__WORK ORDER__
What the task needs is every record repeated exactly, nothing more.

EXERCISE MATERIAL section start

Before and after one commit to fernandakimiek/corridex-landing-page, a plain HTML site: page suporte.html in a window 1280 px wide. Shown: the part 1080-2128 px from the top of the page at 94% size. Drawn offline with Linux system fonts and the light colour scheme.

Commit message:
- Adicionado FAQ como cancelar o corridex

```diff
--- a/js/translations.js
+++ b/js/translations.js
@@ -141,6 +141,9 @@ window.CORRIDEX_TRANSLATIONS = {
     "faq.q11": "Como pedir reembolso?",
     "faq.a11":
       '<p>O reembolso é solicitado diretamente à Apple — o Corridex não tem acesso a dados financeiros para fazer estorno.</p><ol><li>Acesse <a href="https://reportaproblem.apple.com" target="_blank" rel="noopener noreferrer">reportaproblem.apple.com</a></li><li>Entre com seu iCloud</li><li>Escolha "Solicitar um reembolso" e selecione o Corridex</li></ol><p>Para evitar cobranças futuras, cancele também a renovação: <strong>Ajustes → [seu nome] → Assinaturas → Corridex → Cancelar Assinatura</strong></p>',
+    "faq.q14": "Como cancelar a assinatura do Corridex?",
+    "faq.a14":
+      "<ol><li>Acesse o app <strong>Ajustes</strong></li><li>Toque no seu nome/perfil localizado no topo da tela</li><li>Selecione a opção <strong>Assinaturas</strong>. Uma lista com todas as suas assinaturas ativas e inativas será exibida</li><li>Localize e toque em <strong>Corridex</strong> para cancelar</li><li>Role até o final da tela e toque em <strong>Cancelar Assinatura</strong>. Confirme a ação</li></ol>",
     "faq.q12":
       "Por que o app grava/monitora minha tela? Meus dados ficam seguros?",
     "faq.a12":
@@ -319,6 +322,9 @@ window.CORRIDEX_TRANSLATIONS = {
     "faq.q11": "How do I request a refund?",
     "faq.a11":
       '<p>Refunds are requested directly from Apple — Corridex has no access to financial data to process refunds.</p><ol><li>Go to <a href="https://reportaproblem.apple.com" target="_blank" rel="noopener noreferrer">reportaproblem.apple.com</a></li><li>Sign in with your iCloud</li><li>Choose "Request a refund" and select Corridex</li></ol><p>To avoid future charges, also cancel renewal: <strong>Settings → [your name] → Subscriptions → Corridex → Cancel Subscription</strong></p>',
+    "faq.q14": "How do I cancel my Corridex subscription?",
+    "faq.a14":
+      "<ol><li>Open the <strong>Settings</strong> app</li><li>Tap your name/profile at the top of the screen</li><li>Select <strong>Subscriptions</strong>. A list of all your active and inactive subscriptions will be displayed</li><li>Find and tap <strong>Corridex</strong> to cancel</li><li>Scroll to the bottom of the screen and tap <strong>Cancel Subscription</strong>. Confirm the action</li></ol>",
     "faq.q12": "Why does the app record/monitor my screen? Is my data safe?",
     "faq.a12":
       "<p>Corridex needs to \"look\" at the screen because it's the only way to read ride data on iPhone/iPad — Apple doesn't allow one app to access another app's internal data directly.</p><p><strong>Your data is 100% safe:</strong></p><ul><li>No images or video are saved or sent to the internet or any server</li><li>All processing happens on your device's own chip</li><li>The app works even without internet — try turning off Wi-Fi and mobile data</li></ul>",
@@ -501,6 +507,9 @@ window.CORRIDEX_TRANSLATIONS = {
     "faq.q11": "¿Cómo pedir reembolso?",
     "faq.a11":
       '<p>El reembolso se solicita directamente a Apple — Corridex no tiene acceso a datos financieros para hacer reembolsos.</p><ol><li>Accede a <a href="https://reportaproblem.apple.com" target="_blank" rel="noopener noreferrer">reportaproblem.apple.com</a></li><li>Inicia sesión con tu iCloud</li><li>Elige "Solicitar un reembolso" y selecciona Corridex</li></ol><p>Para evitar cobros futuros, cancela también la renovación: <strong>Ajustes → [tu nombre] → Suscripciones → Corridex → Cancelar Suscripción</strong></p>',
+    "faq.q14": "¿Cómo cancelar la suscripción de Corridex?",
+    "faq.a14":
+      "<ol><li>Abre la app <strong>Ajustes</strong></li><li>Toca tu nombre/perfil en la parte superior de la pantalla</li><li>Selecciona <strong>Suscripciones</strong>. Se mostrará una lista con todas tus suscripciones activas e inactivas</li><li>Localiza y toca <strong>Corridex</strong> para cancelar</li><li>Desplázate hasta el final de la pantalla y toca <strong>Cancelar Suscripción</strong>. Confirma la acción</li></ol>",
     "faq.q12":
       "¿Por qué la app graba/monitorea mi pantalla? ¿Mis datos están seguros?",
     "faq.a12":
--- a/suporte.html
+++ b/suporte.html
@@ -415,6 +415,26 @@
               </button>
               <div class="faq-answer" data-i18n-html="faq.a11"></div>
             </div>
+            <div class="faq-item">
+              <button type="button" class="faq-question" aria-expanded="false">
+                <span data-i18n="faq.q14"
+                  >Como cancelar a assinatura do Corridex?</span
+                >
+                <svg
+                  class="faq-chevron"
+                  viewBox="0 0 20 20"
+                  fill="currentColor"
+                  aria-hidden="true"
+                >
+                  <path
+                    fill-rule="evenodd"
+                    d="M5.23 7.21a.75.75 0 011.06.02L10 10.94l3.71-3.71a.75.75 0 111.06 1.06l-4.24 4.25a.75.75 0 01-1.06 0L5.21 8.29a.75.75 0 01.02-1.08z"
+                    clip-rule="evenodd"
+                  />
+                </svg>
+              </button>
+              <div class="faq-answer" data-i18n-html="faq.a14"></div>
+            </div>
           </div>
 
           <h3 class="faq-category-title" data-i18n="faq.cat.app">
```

EXERCISE MATERIAL section end

__RESPONSE BOX__
Before and after one commit to fernandakimiek/corridex-landing-page, a plain HTML site: page suporte.html in a window 1280 px wide. Shown: the part 1080-2128 px from the top of the page at 94% size. Drawn offline with Linux system fonts and the light colour scheme.

Commit message:
- Adicionado FAQ como cancelar o corridex

```diff
--- a/js/translations.js
+++ b/js/translations.js
@@ -141,6 +141,9 @@ window.CORRIDEX_TRANSLATIONS = {
     "faq.q11": "Como pedir reembolso?",
     "faq.a11":
       '<p>O reembolso é solicitado diretamente à Apple — o Corridex não tem acesso a dados financeiros para fazer estorno.</p><ol><li>Acesse <a href="https://reportaproblem.apple.com" target="_blank" rel="noopener noreferrer">reportaproblem.apple.com</a></li><li>Entre com seu iCloud</li><li>Escolha "Solicitar um reembolso" e selecione o Corridex</li></ol><p>Para evitar cobranças futuras, cancele também a renovação: <strong>Ajustes → [seu nome] → Assinaturas → Corridex → Cancelar Assinatura</strong></p>',
+    "faq.q14": "Como cancelar a assinatura do Corridex?",
+    "faq.a14":
+      "<ol><li>Acesse o app <strong>Ajustes</strong></li><li>Toque no seu nome/perfil localizado no topo da tela</li><li>Selecione a opção <strong>Assinaturas</strong>. Uma lista com todas as suas assinaturas ativas e inativas será exibida</li><li>Localize e toque em <strong>Corridex</strong> para cancelar</li><li>Role até o final da tela e toque em <strong>Cancelar Assinatura</strong>. Confirme a ação</li></ol>",
     "faq.q12":
       "Por que o app grava/monitora minha tela? Meus dados ficam seguros?",
     "faq.a12":
@@ -319,6 +322,9 @@ window.CORRIDEX_TRANSLATIONS = {
     "faq.q11": "How do I request a refund?",
     "faq.a11":
       '<p>Refunds are requested directly from Apple — Corridex has no access to financial data to process refunds.</p><ol><li>Go to <a href="https://reportaproblem.apple.com" target="_blank" rel="noopener noreferrer">reportaproblem.apple.com</a></li><li>Sign in with your iCloud</li><li>Choose "Request a refund" and select Corridex</li></ol><p>To avoid future charges, also cancel renewal: <strong>Settings → [your name] → Subscriptions → Corridex → Cancel Subscription</strong></p>',
+    "faq.q14": "How do I cancel my Corridex subscription?",
+    "faq.a14":
+      "<ol><li>Open the <strong>Settings</strong> app</li><li>Tap your name/profile at the top of the screen</li><li>Select <strong>Subscriptions</strong>. A list of all your active and inactive subscriptions will be displayed</li><li>Find and tap <strong>Corridex</strong> to cancel</li><li>Scroll to the bottom of the screen and tap <strong>Cancel Subscription</strong>. Confirm the action</li></ol>",
     "faq.q12": "Why does the app record/monitor my screen? Is my data safe?",
     "faq.a12":
       "<p>Corridex needs to \"look\" at the screen because it's the only way to read ride data on iPhone/iPad — Apple doesn't allow one app to access another app's internal data directly.</p><p><strong>Your data is 100% safe:</strong></p><ul><li>No images or video are saved or sent to the internet or any server</li><li>All processing happens on your device's own chip</li><li>The app works even without internet — try turning off Wi-Fi and mobile data</li></ul>",
@@ -501,6 +507,9 @@ window.CORRIDEX_TRANSLATIONS = {
     "faq.q11": "¿Cómo pedir reembolso?",
     "faq.a11":
       '<p>El reembolso se solicita directamente a Apple — Corridex no tiene acceso a datos financieros para hacer reembolsos.</p><ol><li>Accede a <a href="https://reportaproblem.apple.com" target="_blank" rel="noopener noreferrer">reportaproblem.apple.com</a></li><li>Inicia sesión con tu iCloud</li><li>Elige "Solicitar un reembolso" y selecciona Corridex</li></ol><p>Para evitar cobros futuros, cancela también la renovación: <strong>Ajustes → [tu nombre] → Suscripciones → Corridex → Cancelar Suscripción</strong></p>',
+    "faq.q14": "¿Cómo cancelar la suscripción de Corridex?",
+    "faq.a14":
+      "<ol><li>Abre la app <strong>Ajustes</strong></li><li>Toca tu nombre/perfil en la parte superior de la pantalla</li><li>Selecciona <strong>Suscripciones</strong>. Se mostrará una lista con todas tus suscripciones activas e inactivas</li><li>Localiza y toca <strong>Corridex</strong> para cancelar</li><li>Desplázate hasta el final de la pantalla y toca <strong>Cancelar Suscripción</strong>. Confirma la acción</li></ol>",
     "faq.q12":
       "¿Por qué la app graba/monitorea mi pantalla? ¿Mis datos están seguros?",
     "faq.a12":
--- a/suporte.html
+++ b/suporte.html
@@ -415,6 +415,26 @@
               </button>
               <div class="faq-answer" data-i18n-html="faq.a11"></div>
             </div>
+            <div class="faq-item">
+              <button type="button" class="faq-question" aria-expanded="false">
+                <span data-i18n="faq.q14"
+                  >Como cancelar a assinatura do Corridex?</span
+                >
+                <svg
+                  class="faq-chevron"
+                  viewBox="0 0 20 20"
+                  fill="currentColor"
+                  aria-hidden="true"
+                >
+                  <path
+                    fill-rule="evenodd"
+                    d="M5.23 7.21a.75.75 0 011.06.02L10 10.94l3.71-3.71a.75.75 0 111.06 1.06l-4.24 4.25a.75.75 0 01-1.06 0L5.21 8.29a.75.75 0 01.02-1.08z"
+                    clip-rule="evenodd"
+                  />
+                </svg>
+              </button>
+              <div class="faq-answer" data-i18n-html="faq.a14"></div>
+            </div>
           </div>
 
           <h3 class="faq-category-title" data-i18n="faq.cat.app">
```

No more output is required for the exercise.